[YOUR INSTRUCTIONS]: The expected output is the full data, repeated exactly, without pictures.

[MATERIAL PROVIDED]:
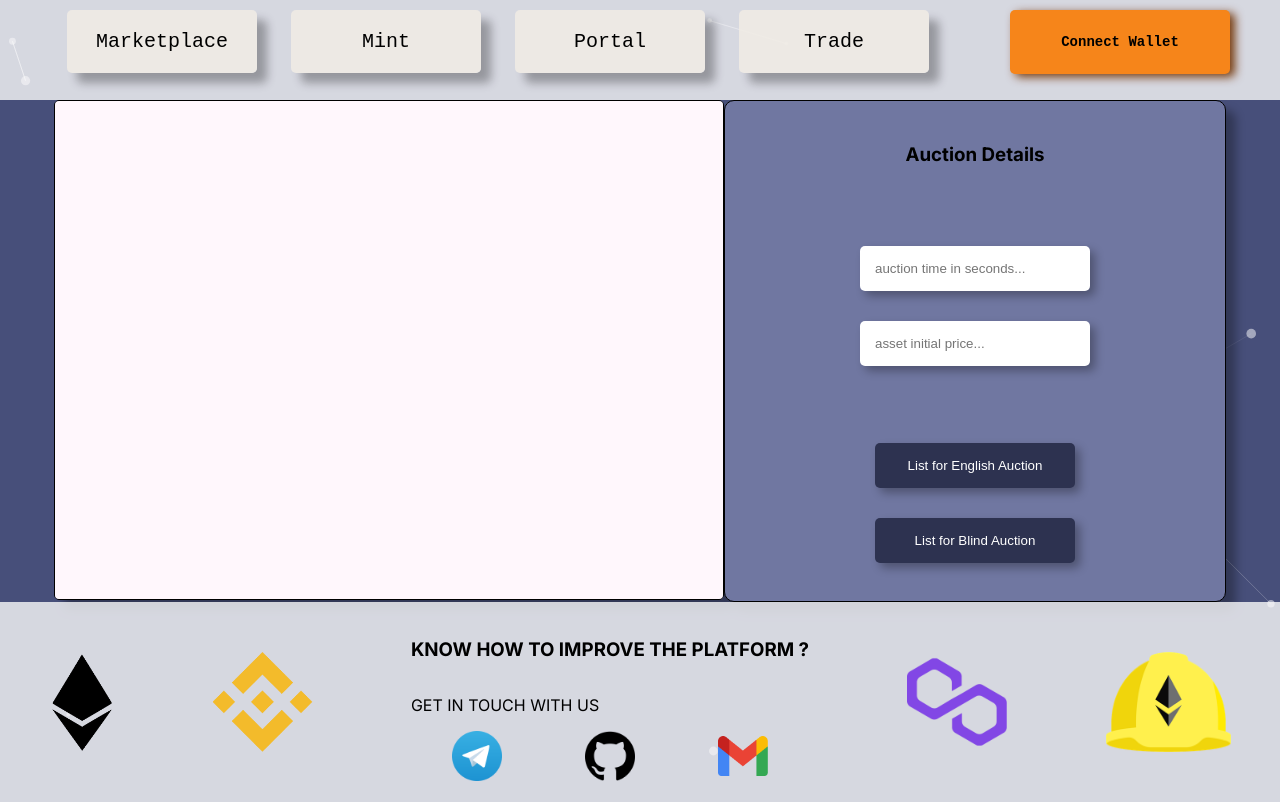
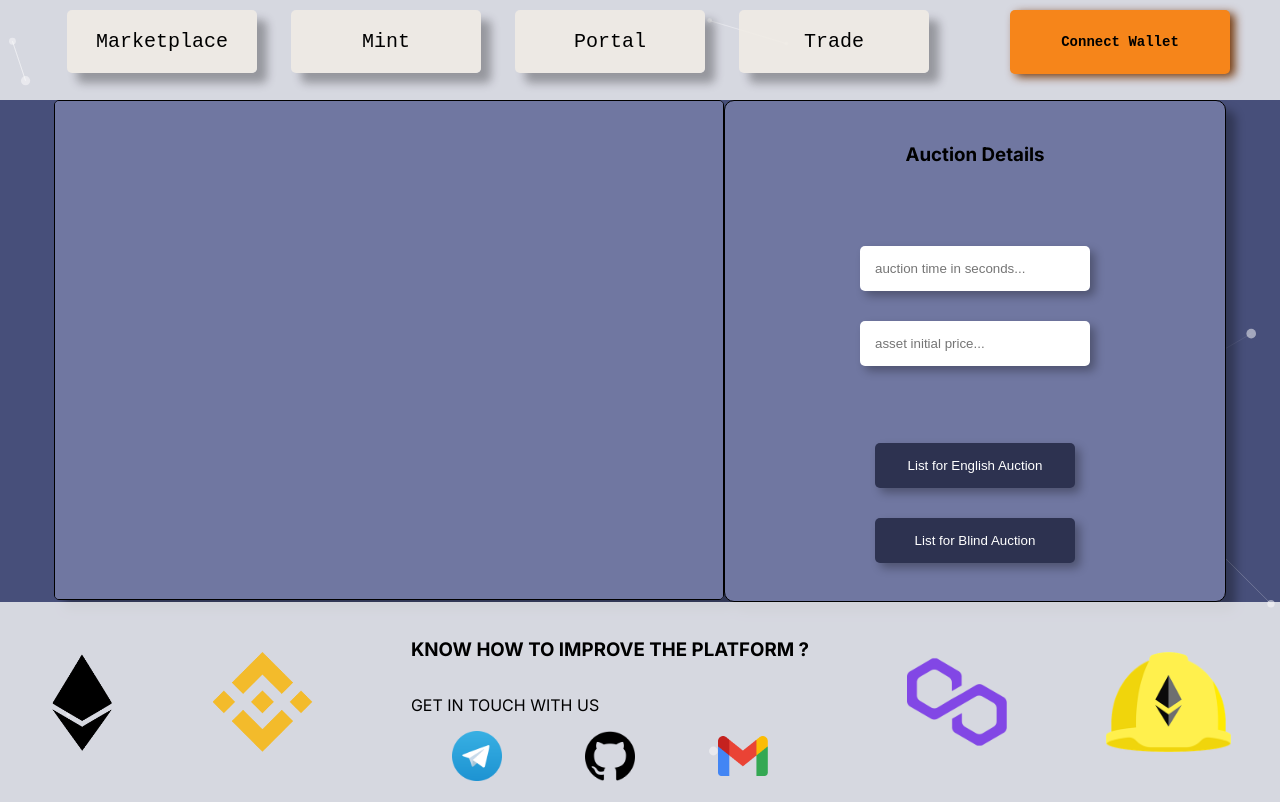
Before and after one commit to SKorchinskiy/NFT-Platform, a Next.js app in the folder client/: page /trade in a window 1280 px wide. Built offline with nearby package versions, Linux system fonts and the light colour scheme.

Commit message:
+ update tokens-window styling

```diff
--- a/client/src/app/trade/_components/tokens-window/tokens-window.module.css
+++ b/client/src/app/trade/_components/tokens-window/tokens-window.module.css
@@ -5,7 +5,7 @@
   row-gap: 10px;
   height: 500px;
   overflow: scroll;
-  background: #fff7fc;
+  background: #7077a1;
   width: 670px;
   padding: 25px;
   border-radius: 5px;
```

[TASK RESULT]:
Before and after one commit to SKorchinskiy/NFT-Platform, a Next.js app in the folder client/: page /trade in a window 1280 px wide. Built offline with nearby package versions, Linux system fonts and the light colour scheme.

Commit message:
+ update tokens-window styling

```diff
--- a/client/src/app/trade/_components/tokens-window/tokens-window.module.css
+++ b/client/src/app/trade/_components/tokens-window/tokens-window.module.css
@@ -5,7 +5,7 @@
   row-gap: 10px;
   height: 500px;
   overflow: scroll;
-  background: #fff7fc;
+  background: #7077a1;
   width: 670px;
   padding: 25px;
   border-radius: 5px;
```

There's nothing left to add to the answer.